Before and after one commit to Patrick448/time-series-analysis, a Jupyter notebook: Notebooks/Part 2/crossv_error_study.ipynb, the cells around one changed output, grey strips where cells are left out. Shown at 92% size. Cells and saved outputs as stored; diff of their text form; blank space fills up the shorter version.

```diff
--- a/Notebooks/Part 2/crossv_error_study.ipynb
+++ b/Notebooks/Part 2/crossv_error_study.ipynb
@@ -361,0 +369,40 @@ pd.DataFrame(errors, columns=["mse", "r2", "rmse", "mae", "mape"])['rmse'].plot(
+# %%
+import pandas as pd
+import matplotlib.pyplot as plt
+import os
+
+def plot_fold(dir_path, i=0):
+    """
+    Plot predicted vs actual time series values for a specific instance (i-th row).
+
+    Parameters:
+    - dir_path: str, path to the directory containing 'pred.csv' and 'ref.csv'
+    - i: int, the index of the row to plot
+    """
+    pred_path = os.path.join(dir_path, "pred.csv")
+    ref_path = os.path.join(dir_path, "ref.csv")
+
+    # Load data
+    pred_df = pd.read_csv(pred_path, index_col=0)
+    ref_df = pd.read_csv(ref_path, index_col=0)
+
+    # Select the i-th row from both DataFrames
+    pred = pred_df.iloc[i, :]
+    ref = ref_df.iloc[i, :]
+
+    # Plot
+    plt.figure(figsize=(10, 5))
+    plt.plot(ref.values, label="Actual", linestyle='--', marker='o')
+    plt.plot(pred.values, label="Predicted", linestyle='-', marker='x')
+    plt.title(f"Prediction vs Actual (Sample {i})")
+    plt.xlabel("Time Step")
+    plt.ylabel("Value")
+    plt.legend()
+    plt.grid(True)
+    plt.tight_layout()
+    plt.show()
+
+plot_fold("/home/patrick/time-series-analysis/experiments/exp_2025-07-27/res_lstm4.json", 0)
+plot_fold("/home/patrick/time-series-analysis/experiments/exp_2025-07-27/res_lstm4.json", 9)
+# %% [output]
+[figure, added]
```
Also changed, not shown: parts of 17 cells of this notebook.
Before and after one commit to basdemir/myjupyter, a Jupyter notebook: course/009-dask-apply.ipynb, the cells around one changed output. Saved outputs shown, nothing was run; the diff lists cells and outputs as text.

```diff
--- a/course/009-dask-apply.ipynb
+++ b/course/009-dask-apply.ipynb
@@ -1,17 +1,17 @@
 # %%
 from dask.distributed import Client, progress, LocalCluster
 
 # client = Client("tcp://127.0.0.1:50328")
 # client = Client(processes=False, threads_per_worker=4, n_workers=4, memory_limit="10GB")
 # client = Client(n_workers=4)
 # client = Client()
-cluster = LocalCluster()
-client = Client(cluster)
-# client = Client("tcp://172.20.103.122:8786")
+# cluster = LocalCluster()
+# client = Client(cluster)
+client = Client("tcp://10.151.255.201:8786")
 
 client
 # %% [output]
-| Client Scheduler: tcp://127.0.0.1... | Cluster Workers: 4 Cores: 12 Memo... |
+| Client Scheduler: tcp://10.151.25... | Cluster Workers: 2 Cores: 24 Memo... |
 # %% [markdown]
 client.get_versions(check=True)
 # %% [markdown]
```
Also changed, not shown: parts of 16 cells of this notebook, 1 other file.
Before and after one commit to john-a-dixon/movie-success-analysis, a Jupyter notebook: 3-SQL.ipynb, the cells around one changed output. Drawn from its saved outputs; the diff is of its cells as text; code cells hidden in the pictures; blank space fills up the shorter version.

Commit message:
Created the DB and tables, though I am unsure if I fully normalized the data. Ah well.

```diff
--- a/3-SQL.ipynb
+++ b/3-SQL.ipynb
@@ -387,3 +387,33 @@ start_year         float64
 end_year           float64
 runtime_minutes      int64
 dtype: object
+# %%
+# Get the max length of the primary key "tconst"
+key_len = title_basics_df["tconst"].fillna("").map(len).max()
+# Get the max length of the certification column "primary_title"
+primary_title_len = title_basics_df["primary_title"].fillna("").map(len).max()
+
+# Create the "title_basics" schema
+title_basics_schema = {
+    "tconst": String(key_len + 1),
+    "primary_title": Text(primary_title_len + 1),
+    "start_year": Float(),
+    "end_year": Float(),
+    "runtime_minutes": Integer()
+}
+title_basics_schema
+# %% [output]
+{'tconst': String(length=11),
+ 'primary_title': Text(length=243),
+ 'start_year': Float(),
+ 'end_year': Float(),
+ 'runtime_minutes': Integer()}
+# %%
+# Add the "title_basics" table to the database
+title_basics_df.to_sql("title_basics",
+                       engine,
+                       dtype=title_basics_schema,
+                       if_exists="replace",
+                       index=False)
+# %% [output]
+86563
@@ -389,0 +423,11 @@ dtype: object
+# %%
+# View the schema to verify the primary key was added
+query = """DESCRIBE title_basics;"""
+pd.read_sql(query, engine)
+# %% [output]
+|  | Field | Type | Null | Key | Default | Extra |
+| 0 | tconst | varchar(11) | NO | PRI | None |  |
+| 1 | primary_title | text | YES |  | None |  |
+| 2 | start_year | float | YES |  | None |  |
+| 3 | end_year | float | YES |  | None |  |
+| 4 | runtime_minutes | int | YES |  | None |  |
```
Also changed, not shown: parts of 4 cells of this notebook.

The problem: From the first line to the last, copy the data exactly.

The completed task:
Before and after one commit to Patrick448/time-series-analysis, a Jupyter notebook: Notebooks/Part 2/crossv_error_study.ipynb, the cells around one changed output, grey strips where cells are left out. Shown at 92% size. Cells and saved outputs as stored; diff of their text form; blank space fills up the shorter version.

```diff
--- a/Notebooks/Part 2/crossv_error_study.ipynb
+++ b/Notebooks/Part 2/crossv_error_study.ipynb
@@ -361,0 +369,40 @@ pd.DataFrame(errors, columns=["mse", "r2", "rmse", "mae", "mape"])['rmse'].plot(
+# %%
+import pandas as pd
+import matplotlib.pyplot as plt
+import os
+
+def plot_fold(dir_path, i=0):
+    """
+    Plot predicted vs actual time series values for a specific instance (i-th row).
+
+    Parameters:
+    - dir_path: str, path to the directory containing 'pred.csv' and 'ref.csv'
+    - i: int, the index of the row to plot
+    """
+    pred_path = os.path.join(dir_path, "pred.csv")
+    ref_path = os.path.join(dir_path, "ref.csv")
+
+    # Load data
+    pred_df = pd.read_csv(pred_path, index_col=0)
+    ref_df = pd.read_csv(ref_path, index_col=0)
+
+    # Select the i-th row from both DataFrames
+    pred = pred_df.iloc[i, :]
+    ref = ref_df.iloc[i, :]
+
+    # Plot
+    plt.figure(figsize=(10, 5))
+    plt.plot(ref.values, label="Actual", linestyle='--', marker='o')
+    plt.plot(pred.values, label="Predicted", linestyle='-', marker='x')
+    plt.title(f"Prediction vs Actual (Sample {i})")
+    plt.xlabel("Time Step")
+    plt.ylabel("Value")
+    plt.legend()
+    plt.grid(True)
+    plt.tight_layout()
+    plt.show()
+
+plot_fold("/home/patrick/time-series-analysis/experiments/exp_2025-07-27/res_lstm4.json", 0)
+plot_fold("/home/patrick/time-series-analysis/experiments/exp_2025-07-27/res_lstm4.json", 9)
+# %% [output]
+[figure, added]
```
Also changed, not shown: parts of 17 cells of this notebook.
Before and after one commit to basdemir/myjupyter, a Jupyter notebook: course/009-dask-apply.ipynb, the cells around one changed output. Saved outputs shown, nothing was run; the diff lists cells and outputs as text.

```diff
--- a/course/009-dask-apply.ipynb
+++ b/course/009-dask-apply.ipynb
@@ -1,17 +1,17 @@
 # %%
 from dask.distributed import Client, progress, LocalCluster
 
 # client = Client("tcp://127.0.0.1:50328")
 # client = Client(processes=False, threads_per_worker=4, n_workers=4, memory_limit="10GB")
 # client = Client(n_workers=4)
 # client = Client()
-cluster = LocalCluster()
-client = Client(cluster)
-# client = Client("tcp://172.20.103.122:8786")
+# cluster = LocalCluster()
+# client = Client(cluster)
+client = Client("tcp://10.151.255.201:8786")
 
 client
 # %% [output]
-| Client Scheduler: tcp://127.0.0.1... | Cluster Workers: 4 Cores: 12 Memo... |
+| Client Scheduler: tcp://10.151.25... | Cluster Workers: 2 Cores: 24 Memo... |
 # %% [markdown]
 client.get_versions(check=True)
 # %% [markdown]
```
Also changed, not shown: parts of 16 cells of this notebook, 1 other file.
Before and after one commit to john-a-dixon/movie-success-analysis, a Jupyter notebook: 3-SQL.ipynb, the cells around one changed output. Drawn from its saved outputs; the diff is of its cells as text; code cells hidden in the pictures; blank space fills up the shorter version.

Commit message:
Created the DB and tables, though I am unsure if I fully normalized the data. Ah well.

```diff
--- a/3-SQL.ipynb
+++ b/3-SQL.ipynb
@@ -387,3 +387,33 @@ start_year         float64
 end_year           float64
 runtime_minutes      int64
 dtype: object
+# %%
+# Get the max length of the primary key "tconst"
+key_len = title_basics_df["tconst"].fillna("").map(len).max()
+# Get the max length of the certification column "primary_title"
+primary_title_len = title_basics_df["primary_title"].fillna("").map(len).max()
+
+# Create the "title_basics" schema
+title_basics_schema = {
+    "tconst": String(key_len + 1),
+    "primary_title": Text(primary_title_len + 1),
+    "start_year": Float(),
+    "end_year": Float(),
+    "runtime_minutes": Integer()
+}
+title_basics_schema
+# %% [output]
+{'tconst': String(length=11),
+ 'primary_title': Text(length=243),
+ 'start_year': Float(),
+ 'end_year': Float(),
+ 'runtime_minutes': Integer()}
+# %%
+# Add the "title_basics" table to the database
+title_basics_df.to_sql("title_basics",
+                       engine,
+                       dtype=title_basics_schema,
+                       if_exists="replace",
+                       index=False)
+# %% [output]
+86563
@@ -389,0 +423,11 @@ dtype: object
+# %%
+# View the schema to verify the primary key was added
+query = """DESCRIBE title_basics;"""
+pd.read_sql(query, engine)
+# %% [output]
+|  | Field | Type | Null | Key | Default | Extra |
+| 0 | tconst | varchar(11) | NO | PRI | None |  |
+| 1 | primary_title | text | YES |  | None |  |
+| 2 | start_year | float | YES |  | None |  |
+| 3 | end_year | float | YES |  | None |  |
+| 4 | runtime_minutes | int | YES |  | None |  |
```
Also changed, not shown: parts of 4 cells of this notebook.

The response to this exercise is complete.